The answer must consist of every line in the records below that contains the string "deletion".
── DATA SHOWN ──
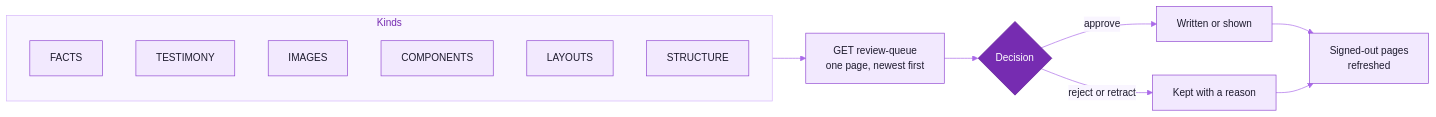
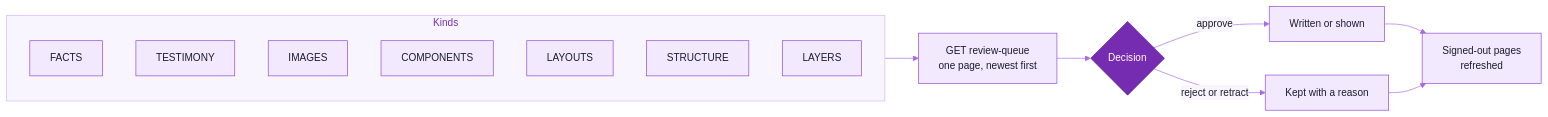
One commit to cxacraftecosystem-ui/KalaVigyan changed the diagram in docs/contracts/review-queue.md. Above: the diagram before and after it, drawn with Mermaid. The commit also changed other lines of this file and 41 other files, not shown here.

````diff
--- a/docs/contracts/review-queue.md
+++ b/docs/contracts/review-queue.md
@@ -21,20 +22,21 @@
 ```mermaid
 %%{init: {"theme":"base","fontFamily":"Inter, ui-sans-serif, system-ui, -apple-system, Segoe UI, Roboto, Helvetica, Arial, sans-serif","themeVariables":{"fontSize":"15px","primaryColor":"#F2E9FE","primaryTextColor":"#1E1B2E","primaryBorderColor":"#9148D2","secondaryColor":"#FAEECD","secondaryTextColor":"#1E1B2E","secondaryBorderColor":"#CD9200","tertiaryColor":"#F3F1FA","tertiaryTextColor":"#1E1B2E","tertiaryBorderColor":"#A7A3BC","mainBkg":"#F2E9FE","nodeBorder":"#9148D2","nodeTextColor":"#1E1B2E","lineColor":"#AA69E9","textColor":"#857F9E","edgeLabelBackground":"#F9F5FF","clusterBkg":"#F9F5FF","clusterBorder":"#D6B6FB","titleColor":"#762CB1"}}}%%
 flowchart LR
   subgraph Kinds
     FA["FACTS"]
     TE["TESTIMONY"]
     IM["IMAGES"]
     CO["COMPONENTS"]
     LA["LAYOUTS"]
     ST["STRUCTURE"]
+    LY["LAYERS"]
   end
   Kinds --> Q["GET review-queue<br/>one page, newest first"]
   Q --> D{"Decision"}
   D -->|approve| A["Written or shown"]
   D -->|reject or retract| R["Kept with a reason"]
   A --> RV["Signed-out pages<br/>refreshed"]
   R --> RV
   classDef accent fill:#762CB1,stroke:#5F1C93,color:#FFFFFF
   class D accent
 ```
````
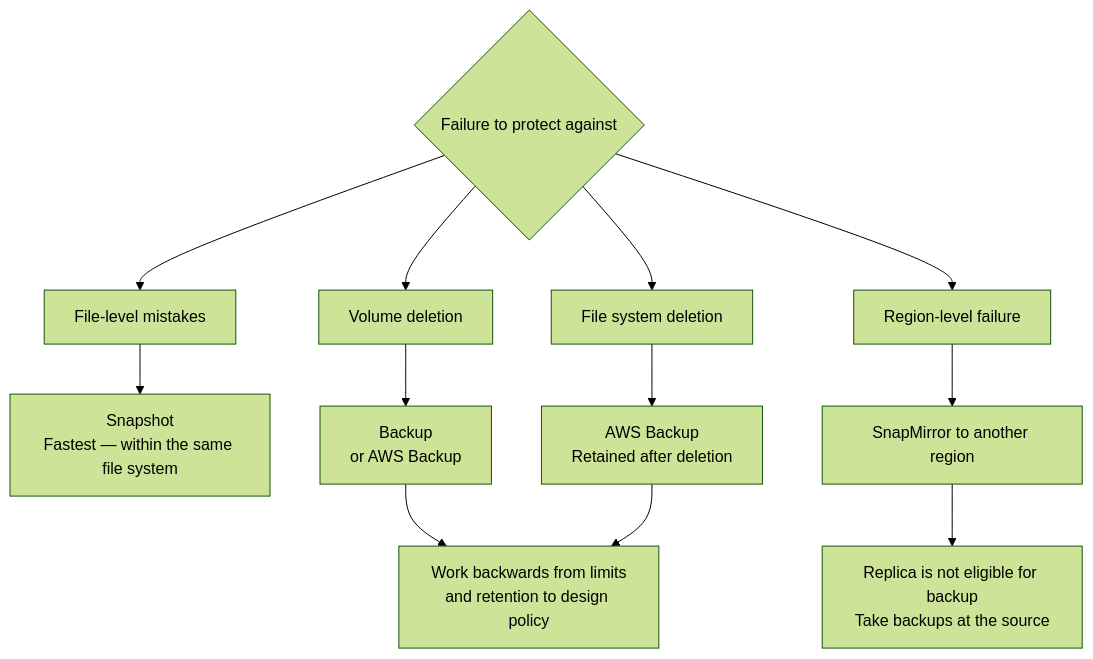
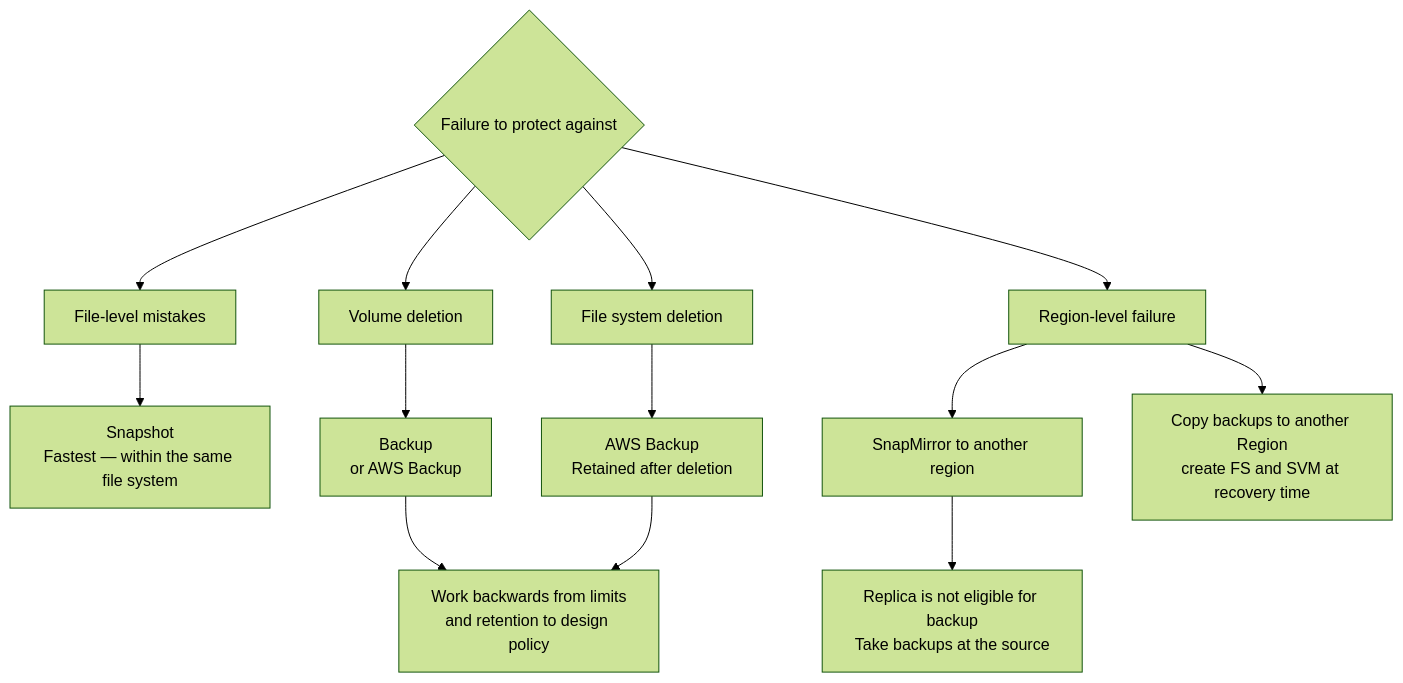
The diagram in docs/en/domains/data-protection/notes/snapshots-are-not-a-recovery-plan.md (Yoshiki0705/FSx-for-ONTAP-Adoption-Playbook), drawn with Mermaid (forest theme) before and after one commit. The commit also changed other lines of this file and 12 other files, not shown here.

````diff
--- a/docs/en/domains/data-protection/notes/snapshots-are-not-a-recovery-plan.md
+++ b/docs/en/domains/data-protection/notes/snapshots-are-not-a-recovery-plan.md
@@ -143,16 +143,17 @@
 ```mermaid
 graph TD
     Q{Failure to protect against} --> F[File-level mistakes]
     Q --> V[Volume deletion]
     Q --> FS[File system deletion]
     Q --> R[Region-level failure]
 
     F --> F1[Snapshot<br/>Fastest — within the same file system]
     V --> V1[Backup<br/>or AWS Backup]
     FS --> FS1[AWS Backup<br/>Retained after deletion]
     R --> R1[SnapMirror to another region]
+    R --> R2["Copy backups to another Region<br/>create FS and SVM at recovery time"]
 
     R1 --> WARN[Replica is not eligible for backup<br/>Take backups at the source]
     V1 --> RET[Work backwards from limits<br/>and retention to design policy]
     FS1 --> RET
 ```
````
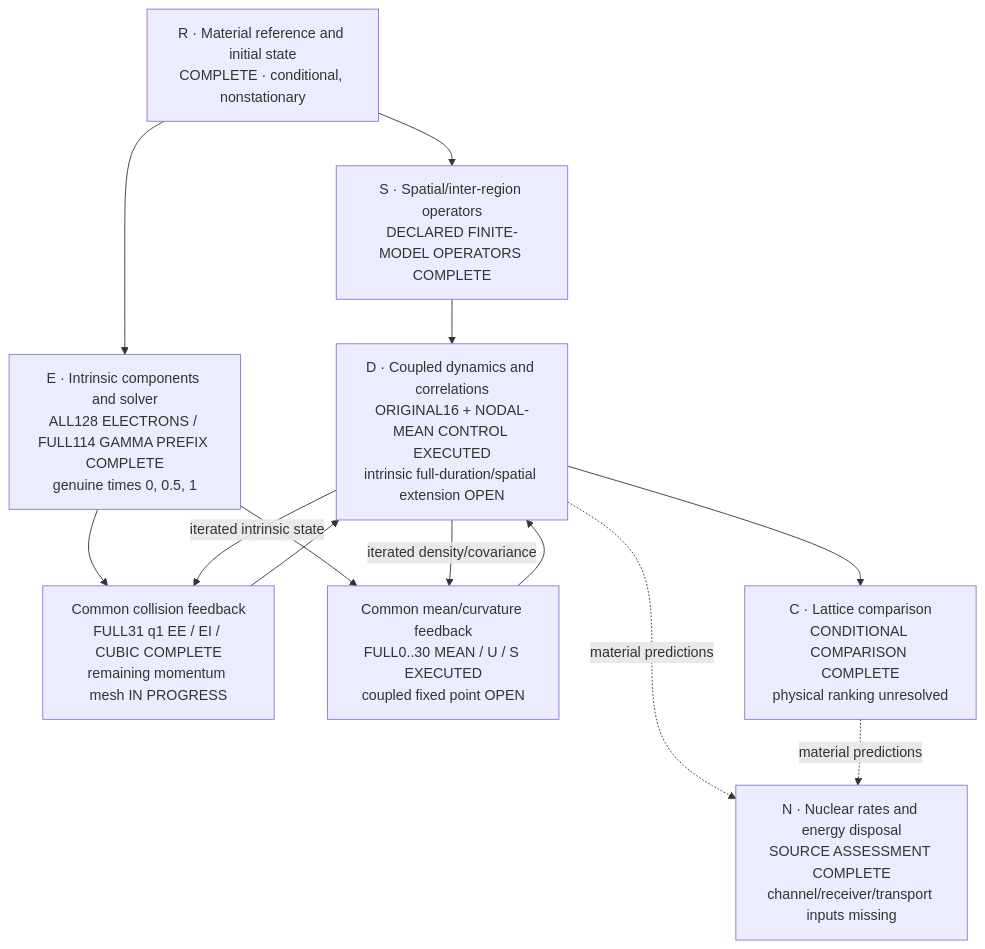
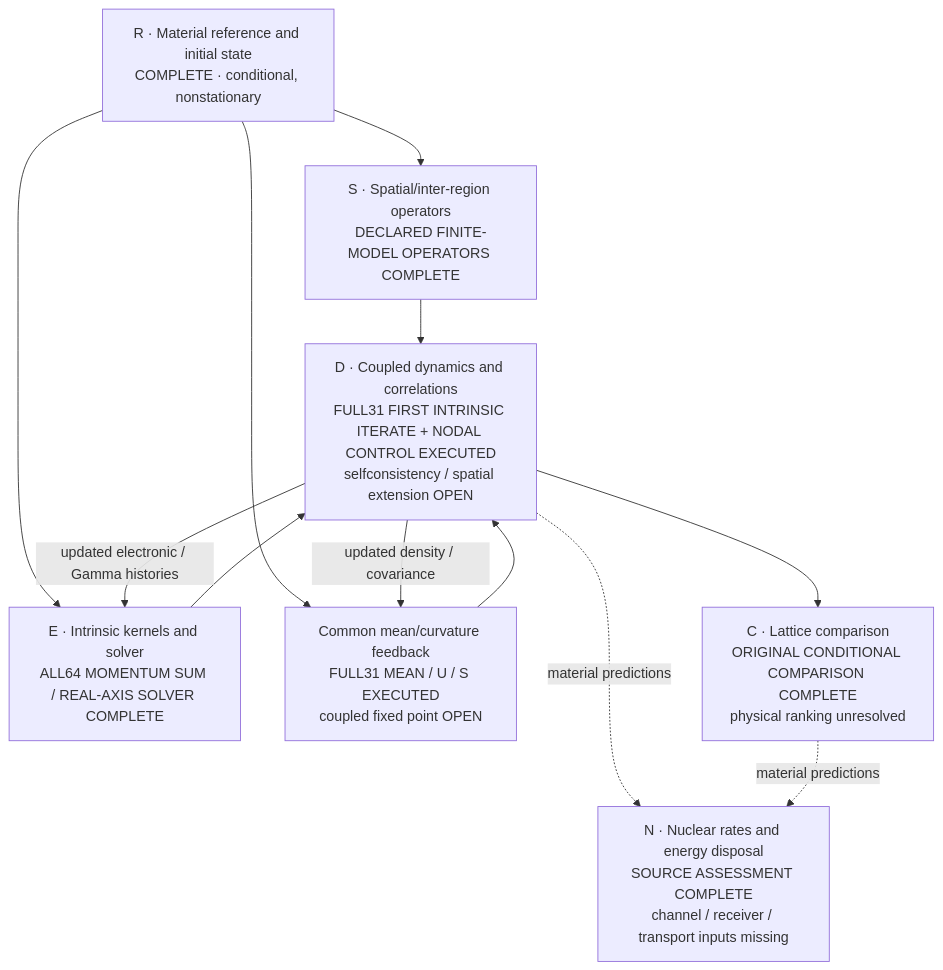
The diagram in proposals/P254-ni-collective-response/SOLUTION.md (vantasnerdan/substrate-framework), drawn with Mermaid before and after one commit. The commit also changed other lines of this file and 46 other files, not shown here.

Commit message:
P254: complete first full31 intrinsic update and Gamma-only real-axis recovery

````diff
--- a/proposals/P254-ni-collective-response/SOLUTION.md
+++ b/proposals/P254-ni-collective-response/SOLUTION.md
@@ -16,23 +16,21 @@
 ```mermaid
 flowchart TD
     R["R · Material reference and initial state<br/>COMPLETE · conditional, nonstationary"]
     S["S · Spatial/inter-region operators<br/>DECLARED FINITE-MODEL OPERATORS COMPLETE"]
-    E0["E · Intrinsic components and solver<br/>ALL128 ELECTRONS / FULL114 GAMMA PREFIX COMPLETE<br/>genuine times 0, 0.5, 1"]
-    EF["Common collision feedback<br/>FULL31 q1 EE / EI / CUBIC COMPLETE<br/>remaining momentum mesh IN PROGRESS"]
-    EM["Common mean/curvature feedback<br/>FULL0..30 MEAN / U / S EXECUTED<br/>coupled fixed point OPEN"]
-    D["D · Coupled dynamics and correlations<br/>ORIGINAL16 + NODAL-MEAN CONTROL EXECUTED<br/>intrinsic full-duration/spatial extension OPEN"]
-    C["C · Lattice comparison<br/>CONDITIONAL COMPARISON COMPLETE<br/>physical ranking unresolved"]
-    N["N · Nuclear rates and energy disposal<br/>SOURCE ASSESSMENT COMPLETE<br/>channel/receiver/transport inputs missing"]
+    E["E · Intrinsic kernels and solver<br/>ALL64 MOMENTUM SUM / REAL-AXIS SOLVER COMPLETE"]
+    M["Common mean/curvature feedback<br/>FULL31 MEAN / U / S EXECUTED<br/>coupled fixed point OPEN"]
+    D["D · Coupled dynamics and correlations<br/>FULL31 FIRST INTRINSIC ITERATE + NODAL CONTROL EXECUTED<br/>selfconsistency / spatial extension OPEN"]
+    C["C · Lattice comparison<br/>ORIGINAL CONDITIONAL COMPARISON COMPLETE<br/>physical ranking unresolved"]
+    N["N · Nuclear rates and energy disposal<br/>SOURCE ASSESSMENT COMPLETE<br/>channel / receiver / transport inputs missing"]
     R --> S
-    R --> E0
-    E0 --> EF
-    E0 --> EM
-    EF --> D
-    EM --> D
+    R --> E
+    R --> M
+    E --> D
+    M --> D
     S --> D
-    D -- "iterated intrinsic state" --> EF
-    D -- "iterated density/covariance" --> EM
+    D -- "updated electronic / Gamma histories" --> E
+    D -- "updated density / covariance" --> M
     D --> C
     D -. "material predictions" .-> N
     C -. "material predictions" .-> N
 ```
````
───
» **FINISHED EXERCISE**
     Q --> V[Volume deletion]
     Q --> FS[File system deletion]
     FS --> FS1[AWS Backup<br/>Retained after deletion]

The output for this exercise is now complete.